Moneyball for Government Announces eMINTS Leader as New Non-Profit All-Star

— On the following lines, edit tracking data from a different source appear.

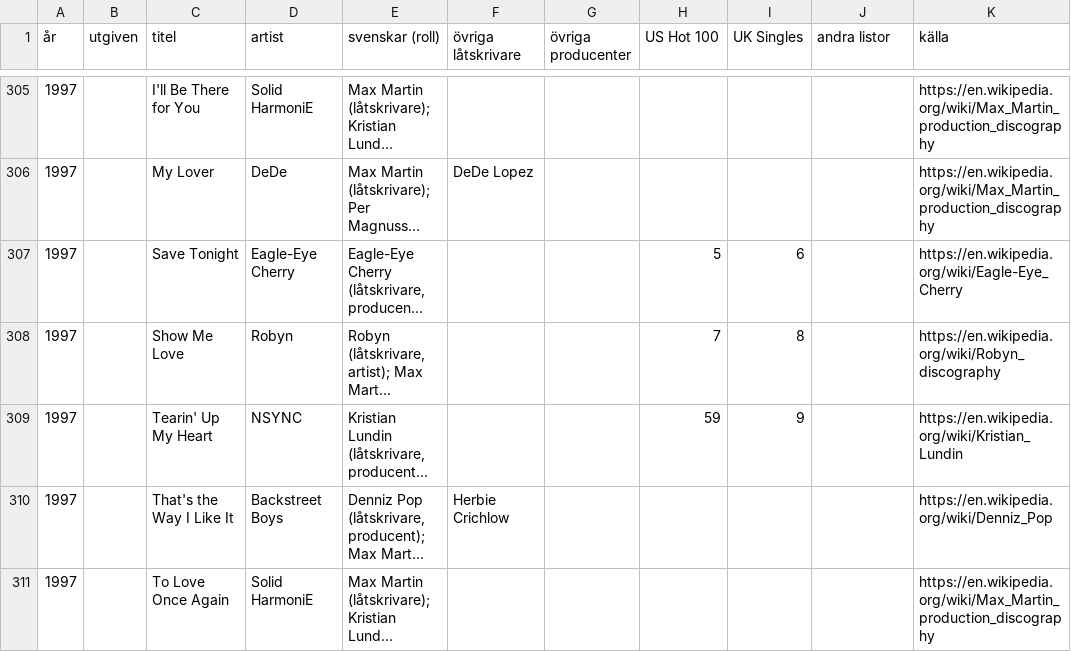
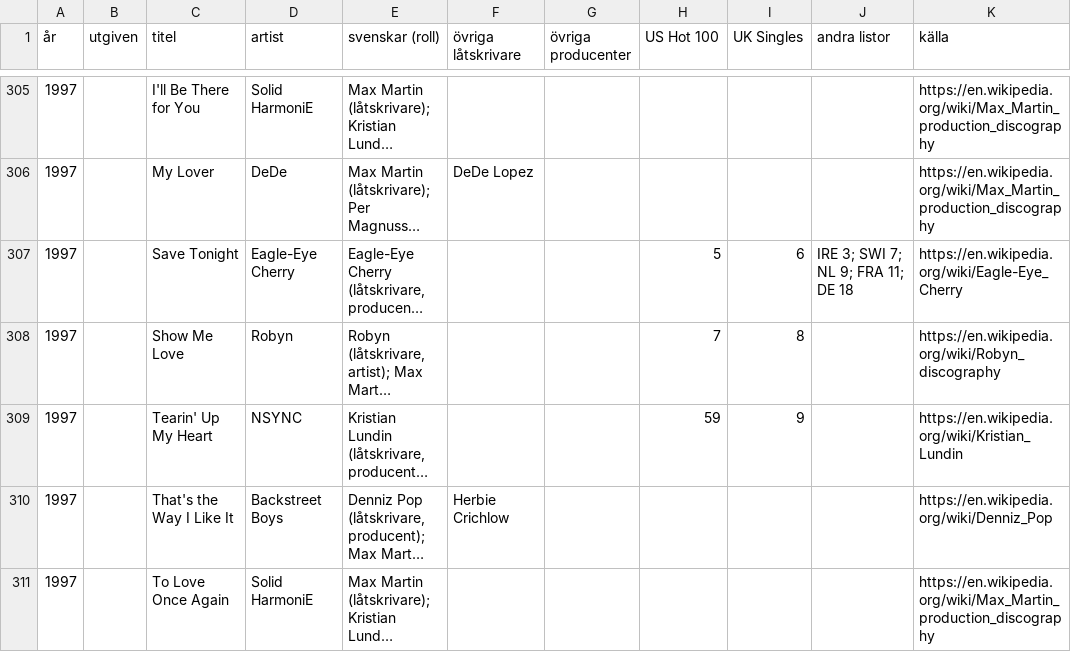
Before and after one commit to hegunu/swehit, a CSV file: data/latar.csv, drawn as a sheet; only a part is shown, gaps mark what is left out; long unchanged cells end in …; the diff covers the shown part only; the diff names each change by its address in the sheet, - before the commit and + after, or states it on an @@ line.

```diff
--- a/data/latar.csv
+++ b/data/latar.csv
-J307 (andra listor): (empty)
+J307 (andra listor): IRE 3; SWI 7; NL 9; FRA 11; DE 18
```
Also changed, not shown: 1 added row and 3 edited cells elsewhere in this file, data/personer.csv, raw/zz_fixes.tsv, 3 other files.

MoneyballforGovMoneyball for Government, a project of Results for America dedicated to encouraging governments at all levels to increase their use of data and evidence when investing limited taxpayer dollars, announced today the addition of 33 non-profit leaders to its Moneyball for Government All-Star team, including eMINTS Executive Director Lorie Kaplan. The 33 leaders announced today represent CEOs, presidents, executives and founders of leading national non-profit organizations committed to improving lives using data-driven, evidence-based solutions. See full press release, click here.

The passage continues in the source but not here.